State Medicaid programs must cover family planning services, but wide variation in specific policies around payment and training means low-income women's access to some of the most effective methods of contraception can vary by state. Researchers who analyzed nine states' Medicaid policies around long-acting reversible contraceptives (LARC) found most did not explicitly cover all key elements of quality contraceptive care. They report their findings in a study published in Women's Health Issues, "Rethinking Medicaid Coverage and Payment Policy to Promote High Value Care: The Case of Long-Acting Reversible Contraception."
The co-first authors of this study are Veronica Vela, a doctoral student at Milken Institute School of Public Health (Milken Institute SPH) at the George Washington University, and Elizabeth Patton, who conducted the research while a Robert Wood Johnson Clinical Scholar at the University of Michigan and is currently an assistant professor at the Boston University School of Medicine. Other Milken Institute SPH authors include Susan F. Wood, PhD, Peter Shin, PhD, and Sara Rosenbaum, JD. Women’s Health Issues is the official journal of the Jacobs Institute of Women’s Health, which is based in the Department of Health Policy and Management at Milken Institute SPH.
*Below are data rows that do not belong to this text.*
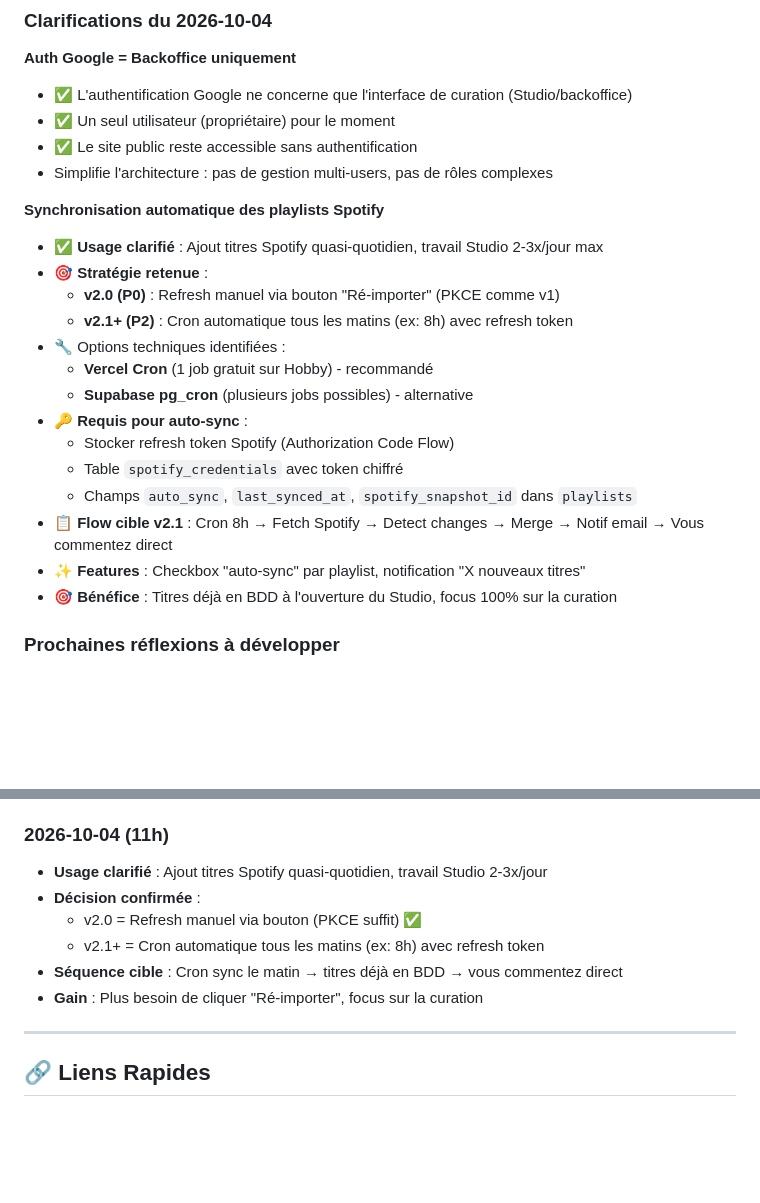
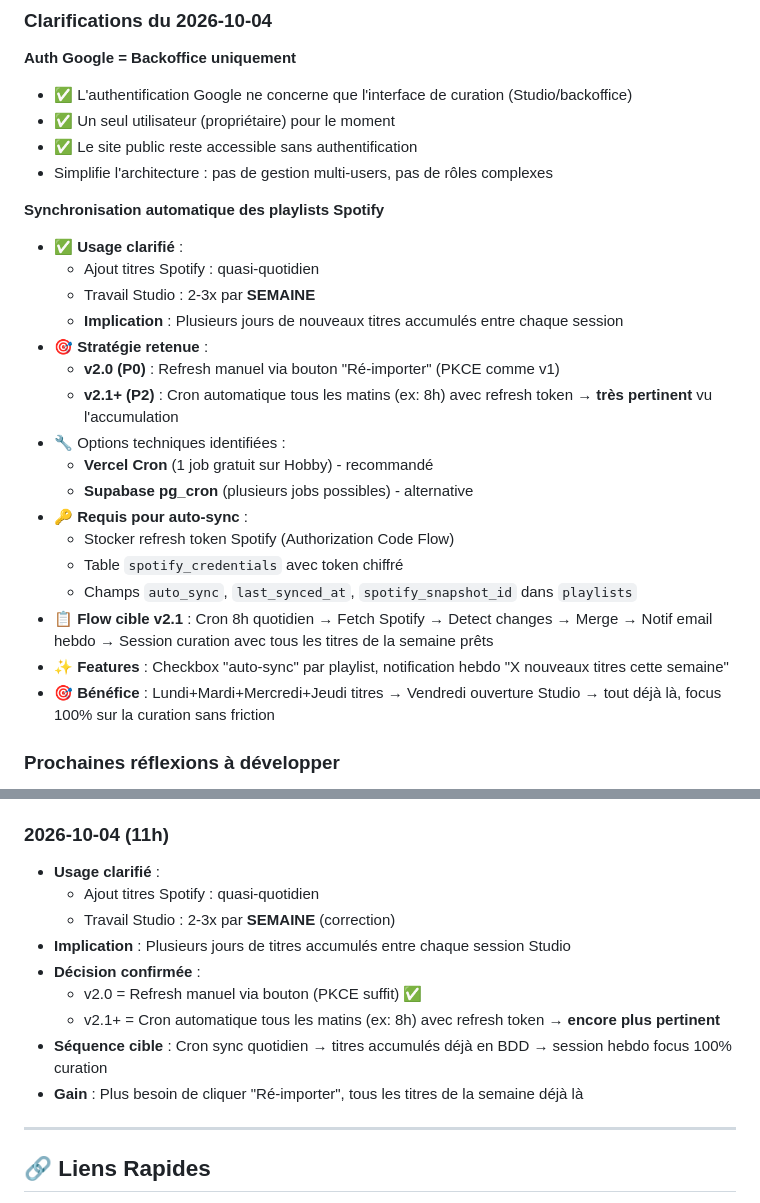
Before and after one commit to hlourdin/curation-studio, a Markdown page: WORKING.md, 2 parts joined by grey strips. Drawn GitHub-style; blank space fills up the shorter version.

Commit message:
docs(v2): correct Studio usage frequency (2-3x/week not /day)
- Correction: Studio usage is 2-3 times per WEEK (not per day)
- Implication: Multiple days of new Spotify tracks accumulate between sessions
- Auto-sync becomes even more valuable (avoid importing 4-5 days of tracks at once)
- Update WORKING.md and backlog with corrected usage pattern
- v2.0 manual refresh still acceptable, but v2.1 cron highly beneficial

Co-authored-by: Hervé Lourdin <hlourdin@users.noreply.github.com>

```diff
--- a/WORKING.md
+++ b/WORKING.md
@@ -26,10 +26,13 @@
 - Simplifie l'architecture : pas de gestion multi-users, pas de rôles complexes
 
 **Synchronisation automatique des playlists Spotify**
-- ✅ **Usage clarifié** : Ajout titres Spotify quasi-quotidien, travail Studio 2-3x/jour max
+- ✅ **Usage clarifié** :
+  - Ajout titres Spotify : quasi-quotidien
+  - Travail Studio : 2-3x par **SEMAINE**
+  - **Implication** : Plusieurs jours de nouveaux titres accumulés entre chaque session
 - 🎯 **Stratégie retenue** :
   - **v2.0 (P0)** : Refresh manuel via bouton "Ré-importer" (PKCE comme v1)
-  - **v2.1+ (P2)** : Cron automatique tous les matins (ex: 8h) avec refresh token
+  - **v2.1+ (P2)** : Cron automatique tous les matins (ex: 8h) avec refresh token → **très pertinent** vu l'accumulation
 - 🔧 Options techniques identifiées :
   - **Vercel Cron** (1 job gratuit sur Hobby) - recommandé
   - **Supabase pg_cron** (plusieurs jobs possibles) - alternative
@@ -37,9 +40,9 @@
   - Stocker refresh token Spotify (Authorization Code Flow)
   - Table `spotify_credentials` avec token chiffré
   - Champs `auto_sync`, `last_synced_at`, `spotify_snapshot_id` dans `playlists`
-- 📋 **Flow cible v2.1** : Cron 8h → Fetch Spotify → Detect changes → Merge → Notif email → Vous commentez direct
-- ✨ **Features** : Checkbox "auto-sync" par playlist, notification "X nouveaux titres"
-- 🎯 **Bénéfice** : Titres déjà en BDD à l'ouverture du Studio, focus 100% sur la curation
+- 📋 **Flow cible v2.1** : Cron 8h quotidien → Fetch Spotify → Detect changes → Merge → Notif email hebdo → Session curation avec tous les titres de la semaine prêts
+- ✨ **Features** : Checkbox "auto-sync" par playlist, notification hebdo "X nouveaux titres cette semaine"
+- 🎯 **Bénéfice** : Lundi+Mardi+Mercredi+Jeudi titres → Vendredi ouverture Studio → tout déjà là, focus 100% sur la curation sans friction
 
 ### Prochaines réflexions à développer
 
@@ -80,12 +83,15 @@
 - Recommandation : v2.0 = update manuelle, v2.1 = ajout cron optionnel
 
 ### 2026-10-04 (11h)
-- **Usage clarifié** : Ajout titres Spotify quasi-quotidien, travail Studio 2-3x/jour
+- **Usage clarifié** :
+  - Ajout titres Spotify : quasi-quotidien
+  - Travail Studio : 2-3x par **SEMAINE** (correction)
+- **Implication** : Plusieurs jours de titres accumulés entre chaque session Studio
 - **Décision confirmée** :
   - v2.0 = Refresh manuel via bouton (PKCE suffit) ✅
-  - v2.1+ = Cron automatique tous les matins (ex: 8h) avec refresh token
-- **Séquence cible** : Cron sync le matin → titres déjà en BDD → vous commentez direct
-- **Gain** : Plus besoin de cliquer "Ré-importer", focus sur la curation
+  - v2.1+ = Cron automatique tous les matins (ex: 8h) avec refresh token → **encore plus pertinent**
+- **Séquence cible** : Cron sync quotidien → titres accumulés déjà en BDD → session hebdo focus 100% curation
+- **Gain** : Plus besoin de cliquer "Ré-importer", tous les titres de la semaine déjà là
 
 ---
 
```
Also changed, not shown: doc/backlog.md (+1 -1 lines).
To examine variations in Medicaid LARC coverage, Vela, Patton, and their colleagues selected nine states that varied by geography, whether they had accepted the Affordable Care Act's Medicaid expansion, and the number of women of childbearing age covered by Medicaid: California, Colorado, Georgia, Illinois, Missouri, New York, Pennsylvania, Texas, and the District of Columbia (DC is treated as a state here because it runs its own Medicaid program as the fifty states do). They focused on LARC methods – intrauterine devices (IUDs) and contraceptive implants – because they are the most effective reversible methods of contraception and because their high upfront costs make insurance coverage especially important. In analyzing policies, they considered key elements of quality contraceptive care outlined in CDC’s “Providing quality family planning services” guide: coverage of a full range of contraceptive services and supplies (including LARC methods), counseling on methods, removal of devices, and follow-up care as needed.
The analysis found that several states did not explicitly cover contraceptive counseling, which Vela, Patton, and their co-authors note can dis-incentivize the delivery of high-quality counseling on the range of contraceptive options. They also report that several states do not specify coverage for removal of LARC devices or follow-up care, although such coverage “is not only clinically but also ethically appropriate, so that patients may discontinue a method if not satisfied or if they desire to become pregnant.”
The study also highlights innovations in payment policies in California, Illinois, New York, and Texas that reduce some of the common barriers to LARC access, and notes that some states sponsor LARC training for providers. Ensuring that Medicaid plans “address all elements of quality family planning care, including access to the full range of LARC methods, can promote equity across plans,” the authors conclude.
"Rethinking Medicaid Coverage and Payment Policy to Promote High Value Care: The Case of Long-Acting Reversible Contraception" has been published in the March/April issue of Women’s Health Issues.